= Action item =
I need all the entries repeated exactly as written.

= Records provided =
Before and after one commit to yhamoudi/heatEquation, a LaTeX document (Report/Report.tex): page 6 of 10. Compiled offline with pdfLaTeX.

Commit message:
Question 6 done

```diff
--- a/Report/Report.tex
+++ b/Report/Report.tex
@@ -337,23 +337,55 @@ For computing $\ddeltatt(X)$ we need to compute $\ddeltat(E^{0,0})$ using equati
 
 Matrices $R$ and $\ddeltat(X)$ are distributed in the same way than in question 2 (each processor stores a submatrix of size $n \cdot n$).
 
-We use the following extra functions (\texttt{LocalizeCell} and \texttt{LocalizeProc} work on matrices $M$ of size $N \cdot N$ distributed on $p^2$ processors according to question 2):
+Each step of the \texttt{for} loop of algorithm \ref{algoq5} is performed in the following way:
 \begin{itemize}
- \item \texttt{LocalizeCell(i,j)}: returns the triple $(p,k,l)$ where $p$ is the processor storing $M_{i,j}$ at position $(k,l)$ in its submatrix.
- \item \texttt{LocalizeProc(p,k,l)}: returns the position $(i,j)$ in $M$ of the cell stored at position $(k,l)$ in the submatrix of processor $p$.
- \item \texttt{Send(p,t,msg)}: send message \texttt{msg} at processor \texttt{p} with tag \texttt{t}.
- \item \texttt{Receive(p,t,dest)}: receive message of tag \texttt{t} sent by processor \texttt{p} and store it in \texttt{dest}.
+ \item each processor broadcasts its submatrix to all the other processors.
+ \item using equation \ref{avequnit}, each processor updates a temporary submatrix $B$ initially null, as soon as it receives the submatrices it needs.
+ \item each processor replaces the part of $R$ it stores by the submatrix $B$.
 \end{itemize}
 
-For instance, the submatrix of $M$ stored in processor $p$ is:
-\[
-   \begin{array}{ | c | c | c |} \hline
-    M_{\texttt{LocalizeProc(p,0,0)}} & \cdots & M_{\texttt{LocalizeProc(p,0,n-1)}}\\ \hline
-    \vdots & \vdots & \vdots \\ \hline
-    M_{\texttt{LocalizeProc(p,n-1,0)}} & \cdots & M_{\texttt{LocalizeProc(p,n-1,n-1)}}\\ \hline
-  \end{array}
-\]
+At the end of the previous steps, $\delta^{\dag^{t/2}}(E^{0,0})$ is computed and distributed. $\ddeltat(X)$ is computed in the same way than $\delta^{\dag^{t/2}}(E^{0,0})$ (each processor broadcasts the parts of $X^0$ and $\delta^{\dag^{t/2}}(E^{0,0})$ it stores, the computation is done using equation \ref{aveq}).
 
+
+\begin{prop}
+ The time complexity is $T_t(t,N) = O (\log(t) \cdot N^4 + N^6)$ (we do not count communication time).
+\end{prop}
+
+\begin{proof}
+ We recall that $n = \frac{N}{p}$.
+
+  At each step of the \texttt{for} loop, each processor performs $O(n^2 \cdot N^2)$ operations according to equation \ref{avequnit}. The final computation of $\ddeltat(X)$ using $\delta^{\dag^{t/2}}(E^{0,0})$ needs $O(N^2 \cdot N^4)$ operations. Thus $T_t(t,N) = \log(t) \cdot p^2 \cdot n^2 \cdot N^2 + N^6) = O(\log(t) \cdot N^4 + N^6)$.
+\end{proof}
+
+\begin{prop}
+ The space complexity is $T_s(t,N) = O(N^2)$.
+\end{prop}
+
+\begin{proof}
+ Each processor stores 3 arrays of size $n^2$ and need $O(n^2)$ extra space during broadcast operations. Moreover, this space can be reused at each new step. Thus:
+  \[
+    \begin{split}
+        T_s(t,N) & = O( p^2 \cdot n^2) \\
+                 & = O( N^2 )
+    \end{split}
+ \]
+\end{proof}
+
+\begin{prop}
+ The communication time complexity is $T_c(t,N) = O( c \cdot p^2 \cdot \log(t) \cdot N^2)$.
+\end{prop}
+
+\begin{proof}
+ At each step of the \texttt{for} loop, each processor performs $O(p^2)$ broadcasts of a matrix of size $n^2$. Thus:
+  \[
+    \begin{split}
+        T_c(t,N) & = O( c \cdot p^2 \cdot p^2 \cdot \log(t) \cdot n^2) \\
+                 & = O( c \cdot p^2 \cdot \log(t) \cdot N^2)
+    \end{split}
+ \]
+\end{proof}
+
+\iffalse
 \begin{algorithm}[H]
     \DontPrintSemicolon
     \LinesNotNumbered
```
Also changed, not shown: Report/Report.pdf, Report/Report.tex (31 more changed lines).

= Result of this exercise =
Before and after one commit to yhamoudi/heatEquation, a LaTeX document (Report/Report.tex): page 6 of 10. Compiled offline with pdfLaTeX.

Commit message:
Question 6 done

```diff
--- a/Report/Report.tex
+++ b/Report/Report.tex
@@ -337,23 +337,55 @@ For computing $\ddeltatt(X)$ we need to compute $\ddeltat(E^{0,0})$ using equati
 
 Matrices $R$ and $\ddeltat(X)$ are distributed in the same way than in question 2 (each processor stores a submatrix of size $n \cdot n$).
 
-We use the following extra functions (\texttt{LocalizeCell} and \texttt{LocalizeProc} work on matrices $M$ of size $N \cdot N$ distributed on $p^2$ processors according to question 2):
+Each step of the \texttt{for} loop of algorithm \ref{algoq5} is performed in the following way:
 \begin{itemize}
- \item \texttt{LocalizeCell(i,j)}: returns the triple $(p,k,l)$ where $p$ is the processor storing $M_{i,j}$ at position $(k,l)$ in its submatrix.
- \item \texttt{LocalizeProc(p,k,l)}: returns the position $(i,j)$ in $M$ of the cell stored at position $(k,l)$ in the submatrix of processor $p$.
- \item \texttt{Send(p,t,msg)}: send message \texttt{msg} at processor \texttt{p} with tag \texttt{t}.
- \item \texttt{Receive(p,t,dest)}: receive message of tag \texttt{t} sent by processor \texttt{p} and store it in \texttt{dest}.
+ \item each processor broadcasts its submatrix to all the other processors.
+ \item using equation \ref{avequnit}, each processor updates a temporary submatrix $B$ initially null, as soon as it receives the submatrices it needs.
+ \item each processor replaces the part of $R$ it stores by the submatrix $B$.
 \end{itemize}
 
-For instance, the submatrix of $M$ stored in processor $p$ is:
-\[
-   \begin{array}{ | c | c | c |} \hline
-    M_{\texttt{LocalizeProc(p,0,0)}} & \cdots & M_{\texttt{LocalizeProc(p,0,n-1)}}\\ \hline
-    \vdots & \vdots & \vdots \\ \hline
-    M_{\texttt{LocalizeProc(p,n-1,0)}} & \cdots & M_{\texttt{LocalizeProc(p,n-1,n-1)}}\\ \hline
-  \end{array}
-\]
+At the end of the previous steps, $\delta^{\dag^{t/2}}(E^{0,0})$ is computed and distributed. $\ddeltat(X)$ is computed in the same way than $\delta^{\dag^{t/2}}(E^{0,0})$ (each processor broadcasts the parts of $X^0$ and $\delta^{\dag^{t/2}}(E^{0,0})$ it stores, the computation is done using equation \ref{aveq}).
 
+
+\begin{prop}
+ The time complexity is $T_t(t,N) = O (\log(t) \cdot N^4 + N^6)$ (we do not count communication time).
+\end{prop}
+
+\begin{proof}
+ We recall that $n = \frac{N}{p}$.
+
+  At each step of the \texttt{for} loop, each processor performs $O(n^2 \cdot N^2)$ operations according to equation \ref{avequnit}. The final computation of $\ddeltat(X)$ using $\delta^{\dag^{t/2}}(E^{0,0})$ needs $O(N^2 \cdot N^4)$ operations. Thus $T_t(t,N) = \log(t) \cdot p^2 \cdot n^2 \cdot N^2 + N^6) = O(\log(t) \cdot N^4 + N^6)$.
+\end{proof}
+
+\begin{prop}
+ The space complexity is $T_s(t,N) = O(N^2)$.
+\end{prop}
+
+\begin{proof}
+ Each processor stores 3 arrays of size $n^2$ and need $O(n^2)$ extra space during broadcast operations. Moreover, this space can be reused at each new step. Thus:
+  \[
+    \begin{split}
+        T_s(t,N) & = O( p^2 \cdot n^2) \\
+                 & = O( N^2 )
+    \end{split}
+ \]
+\end{proof}
+
+\begin{prop}
+ The communication time complexity is $T_c(t,N) = O( c \cdot p^2 \cdot \log(t) \cdot N^2)$.
+\end{prop}
+
+\begin{proof}
+ At each step of the \texttt{for} loop, each processor performs $O(p^2)$ broadcasts of a matrix of size $n^2$. Thus:
+  \[
+    \begin{split}
+        T_c(t,N) & = O( c \cdot p^2 \cdot p^2 \cdot \log(t) \cdot n^2) \\
+                 & = O( c \cdot p^2 \cdot \log(t) \cdot N^2)
+    \end{split}
+ \]
+\end{proof}
+
+\iffalse
 \begin{algorithm}[H]
     \DontPrintSemicolon
     \LinesNotNumbered
```
Also changed, not shown: Report/Report.pdf, Report/Report.tex (31 more changed lines).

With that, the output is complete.